Meanwhile Hafal's Members are deeply concerned about changes in the benefits system. The ongoing anxieties about assessment are being compounded by the news that many benefits are being "capped" with just 1% rises over three years - which in reality means a reduction of perhaps 5% over that time.

The bare figures don't look all that dramatic but the problem is worse than it seems. People on low incomes have very limited control over outgoings, seeing most of their cash disappear inexorably and unavoidably on bills for rent, heat, light, etc, leaving a precious few pounds for food and going about their business.

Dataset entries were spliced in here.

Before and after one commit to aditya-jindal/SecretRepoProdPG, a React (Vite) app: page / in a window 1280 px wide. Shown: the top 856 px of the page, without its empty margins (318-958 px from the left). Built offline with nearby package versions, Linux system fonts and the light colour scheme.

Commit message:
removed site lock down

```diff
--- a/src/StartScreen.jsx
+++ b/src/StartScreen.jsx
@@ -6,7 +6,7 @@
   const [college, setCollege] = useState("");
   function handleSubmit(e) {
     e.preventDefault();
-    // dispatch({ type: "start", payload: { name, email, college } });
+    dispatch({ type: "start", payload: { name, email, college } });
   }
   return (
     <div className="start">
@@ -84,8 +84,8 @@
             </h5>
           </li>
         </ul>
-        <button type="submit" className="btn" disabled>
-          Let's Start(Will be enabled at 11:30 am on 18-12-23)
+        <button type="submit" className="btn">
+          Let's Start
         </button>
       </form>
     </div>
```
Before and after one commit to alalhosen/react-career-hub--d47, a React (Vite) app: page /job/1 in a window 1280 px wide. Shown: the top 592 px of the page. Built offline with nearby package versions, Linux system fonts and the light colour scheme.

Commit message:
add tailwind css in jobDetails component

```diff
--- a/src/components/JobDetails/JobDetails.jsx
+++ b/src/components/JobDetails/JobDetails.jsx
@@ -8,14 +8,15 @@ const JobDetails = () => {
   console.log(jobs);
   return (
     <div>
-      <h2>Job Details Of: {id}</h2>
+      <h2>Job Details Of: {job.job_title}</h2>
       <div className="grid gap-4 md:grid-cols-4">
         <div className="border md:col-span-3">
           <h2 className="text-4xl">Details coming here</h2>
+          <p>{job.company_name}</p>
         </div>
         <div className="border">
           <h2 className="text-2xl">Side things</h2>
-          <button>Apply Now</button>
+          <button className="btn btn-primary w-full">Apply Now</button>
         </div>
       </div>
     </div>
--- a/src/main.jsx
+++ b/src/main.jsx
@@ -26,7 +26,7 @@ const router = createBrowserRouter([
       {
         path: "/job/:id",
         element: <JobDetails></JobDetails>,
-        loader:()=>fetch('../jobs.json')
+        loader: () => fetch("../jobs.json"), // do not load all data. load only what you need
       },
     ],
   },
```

So if out of, say, £100 worth of benefits you might have £20 to play with then a 5% reduction means you've got just £15 instead, a very big difference indeed.

I don't know where Iain Duncan Smith does his shopping but I invite him to visit Tesco and fill his basket judiciously with the following:

1 sliced white loaf
1 litre skimmed milk
80 tea bags
1 kilo potatoes
3 cans baked beans
1 tin tomatoes
566g fresh chicken
1 tin cat food

If he has been really careful to choose the "value range" options he will be asked for £4.87 at the till - and then he could reflect that what is in his basket is how much he is taking away for every £100 worth of affected benefits like ESA (the cap doesn't apply to disability-specific benefits). I'm not saying here whether he's right or wrong to reduce benefits but it is right to reflect on what the policy means in real terms.

Incidentally the only item on the shopping list which I wouldn't be quite happy with is the value range tea bags - cheap at 27p but personally I would splash out on Glengettie (the famous Welsh tea grown I believe on the warm, south-facing slopes of the Preseli Mountains) or PG Tips. Cheap tea bags can be disappointing, though certainly preferable to posh teas like Earl Grey, "English Breakfast", etc which just taste like dish-water. Anything on the end of a string is particularly to be avoided.

Friday 4 January 2013


Chichester harbour with the Isle of Wight on the horizon

Happy New Year!

...And it's back to work.

There is a positive mood in the office because development opportunities are springing up in spite of the financial climate. Better to be busy because there is work to do than be wringing your hands because there isn't...

Meanwhile the campaigning challenge in 2013 will be to sustain the interest of Welsh politicians and others in mental health now that the law (the Mental Health Measure) - and the new Welsh strategy ("Together for Mental Health") are in place. The risk is that everybody congratulates themselves on "a job well done" and "moves on", a scenario which would leave mental health patients in the lurch because we haven't yet delivered - and that, of course, is the most difficult bit.

We are presently working with our partners Bipolar UK and the Mental Health Foundation to assist patients and families through this year to test and comment on delivery of the Measure and the strategy - watch this space!


As you can see the weather was fine on New Year's Day on the south coast of England where we cooked and ate sausages en pleine air, in contrast to last year when it bucketed down.